By Shawn Perich
Dad never paid much mind to prognostications about upcoming deer seasons. Whether deer numbers were said to be low or high really didn’t matter. He was going hunting. Complaining about poor deer numbers doesn’t put venison on the table.
About the complainers he said, “These guys think there should be a deer behind every bush. They don’t want to get out and hunt.”
No opening weekend warrior, Dad spent as many days in the woods as he could during deer season. All day. Every day. Hunting. For Dad, the hunt was what mattered. A kill was just part of the overall experience.
This year, the DNR is actually recommending hunters lower their expectations, because back-to-back tough winters, and recent liberal distributions of doe tags, have reduced the size of the deer herd. No matter where you are in Minnesota this November, you likely won’t encounter a deer behind every bush.

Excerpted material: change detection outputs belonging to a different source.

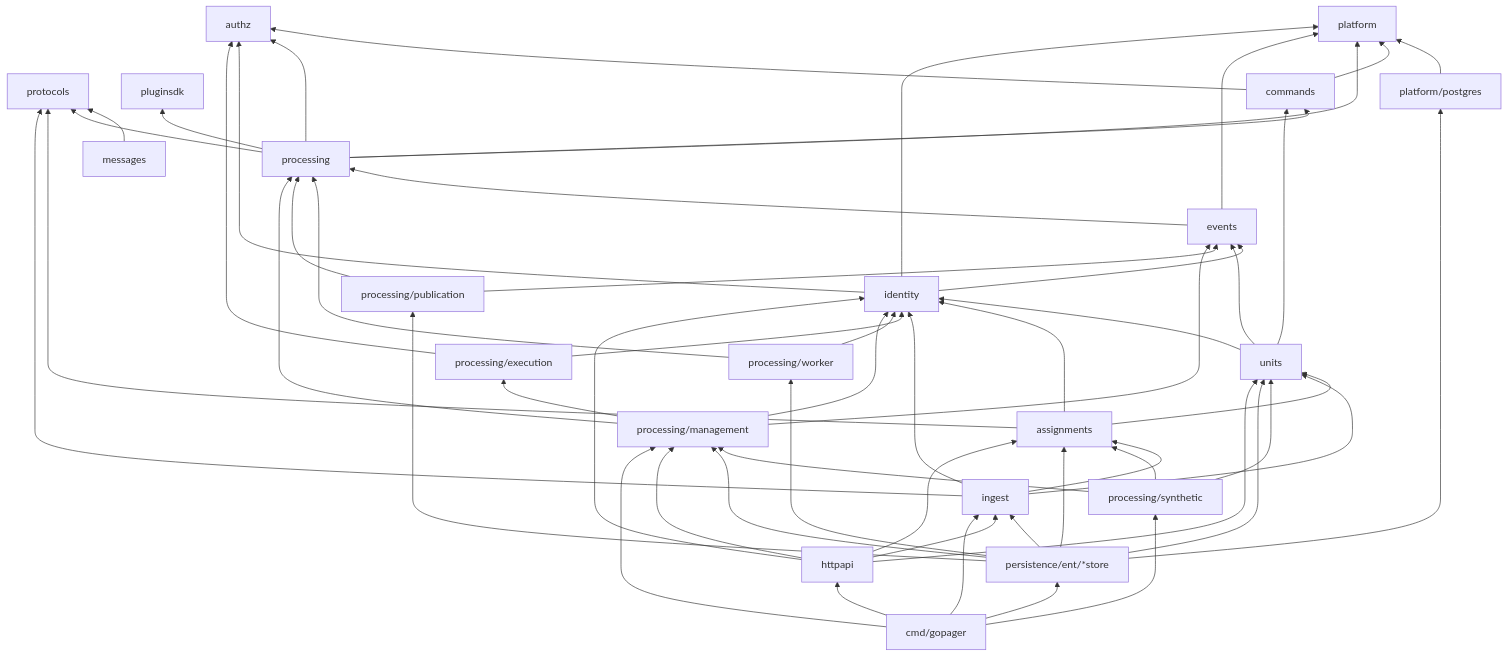
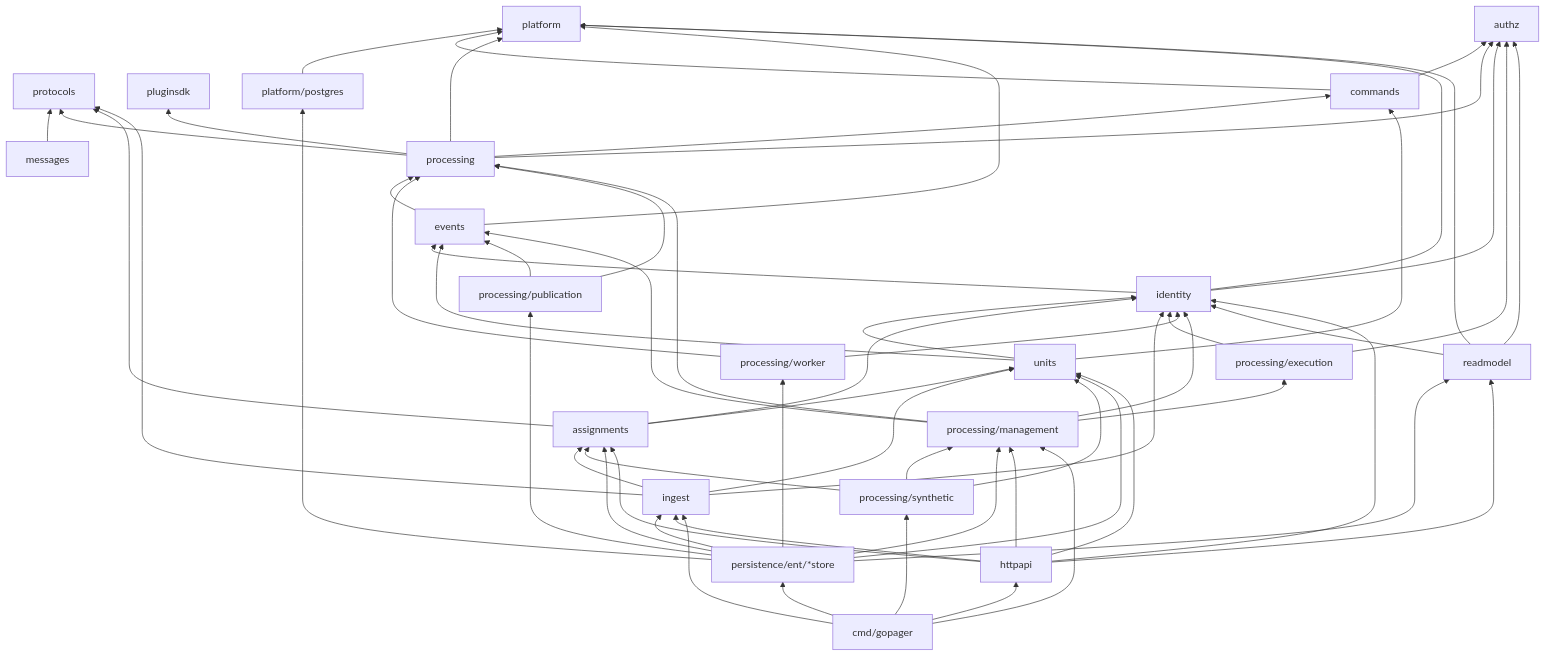
Before and after one commit to gopager/gopager: the third of 6 diagrams in docs/architecture.md, drawn with Mermaid. The commit also changed other lines of this file and 158 other files, not shown here.

````diff
--- a/docs/architecture.md
+++ b/docs/architecture.md
@@ -149,24 +155,25 @@
 ```mermaid
 flowchart BT
     platform
     authz
     protocols
     pluginsdk
     postgres[platform/postgres] --> platform
     commands --> authz & platform
     messages --> protocols
     processing --> authz & commands & platform & protocols & pluginsdk
     events --> platform & processing
     identity --> authz & events & platform
     units --> identity & commands & events
     assignments --> units & identity & protocols
     ingest --> assignments & identity & protocols & units
     pexec[processing/execution] --> identity & authz
     pworker[processing/worker] --> processing & identity
     ppub[processing/publication] --> processing & events
     pmgmt[processing/management] --> processing & pexec & identity & events
     psyn[processing/synthetic] --> pmgmt & assignments & units
-    stores[persistence/ent/*store] --> postgres & ingest & assignments & units & pworker & ppub & pmgmt
-    httpapi --> identity & units & assignments & ingest & pmgmt
+    stores[persistence/ent/*store] --> postgres & ingest & assignments & units & pworker & ppub & pmgmt & readmodel
+    readmodel --> authz & identity & platform
+    httpapi --> identity & units & assignments & ingest & pmgmt & readmodel
     cmd[cmd/gopager] --> stores & httpapi & ingest & pmgmt & psyn
 ```
````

But you know what? There are still lots of deer out there. Just because you don’t see one on opening morning, or maybe all of opening weekend, doesn’t mean you never will see one. All you have to do is hunt a little harder.
Over the course of many years in the woods, I’ve shot bucks on opening morning, but I’ve also killed one in the final minutes of the last day. The vast majority of deer I’ve taken were somewhere between the first and last days. In fact, I’ve killed deer at all times of day throughout the course of our 16-day northeastern Minnesota rifle season. That’s what happens when you spend as many days you can in the woods. All day. Hunting.
Just because you hunt hard doesn’t guarantee you’ll fill your tag. I didn’t last year, but my partner, who spent more time in the woods than me, killed a nice buck. Maybe he was rewarded for his extra effort. Or maybe he just got lucky.
One thing I’ve noticed is that my success rarely correlates with the supposed size of the deer herd. I’ve shot deer in the seasons following hard winters. Then again, I’ve blanked out in years when the deer population was said to be at record levels. Maybe I was just unlucky.
No matter how or where you hunt, you’ll spend time, perhaps lots of it, in the woods when deer simply aren’t moving. Whitetails are primarily creatures of the dark and dusky hours. They often spend much of the day bedded down. Sometimes they’ll be stirred up by other hunters, although this is less likely when most of those hunters are confined to a tree stand or ground blind.
Where I hunt on the North Shore, most deer activity is natural movements. As such, it’s entirely unpredictable. Some days, it doesn’t seem as though there are any deer in the woods. Then, suddenly it may seem as though you’ve stumbled into a herd of them. I don’t know what flips the ‘on’ switch for whitetails, but I do know that you have to get out in the woods to be there when it happens.
Actually, deer in the northern forest do seem to move around in loose herds or at least hang around in the same vicinity. I think there are a couple of reasons for this. First, several generations of does and fawns may comprise a family group. Second, sticking together may make it easier for whitetails to detect and avoid wolves. The passage of the local wolf pack is also unpredictable, but can affect your hunting. In my experience, most of the deer in a relatively small area will move out when the wolves come through. But they start coming back as soon as the pack moves on. At any rate, bear in mind that deer and wolves coexist in your hunting area all year, not just during the few days in November when you happen to be sitting in a tree stand. Blaming your lack of hunting success on the wolves is kinda dumb.
The other target for the blamers is, of course, the DNR. Apparently some hunters believe those DNR hotshots sit in their cushy St. Paul offices scheming of ways to foil hunting success. It must be easier to blame some distant bureaucrat when you walk out of the woods empty-handed than to admit that maybe today just wasn’t your lucky day.
But the funny thing is, all hunters spend many, many days in the deer woods and come home with nothing to show for it. After all, the vast majority of us shoot only one deer per season, in spite of party hunting and higher bag limits. We certainly don’t kill a deer every time we go hunting. So why do some hunters get their knickers in knots when deer numbers are down?
If your knickers are knotted now, let’s take a short walk down Memory Lane. Do you remember the Polar Vortex? How about all of the lakes that were frozen or nearly so when fishing season opened? What about record-setting snowfall? Winter deer feeding? If you need to blame someone or something for your lack of hunting success in 2014, how about blaming Old Man Winter?
Better yet, shut up and go hunting. Don’t call it quits after opening day. Skip the Sunday football game and spend more time in the woods. And keep hunting as long as the season is open. Nothing pays off like persistence.
If you don’t shoot a deer, so what? It’s not the end of the world. Enjoy the company of your fellow hunters. Take a deep breath of fresh, November air. Relax and appreciate your time away from everything else. And above all, hunt like you mean it.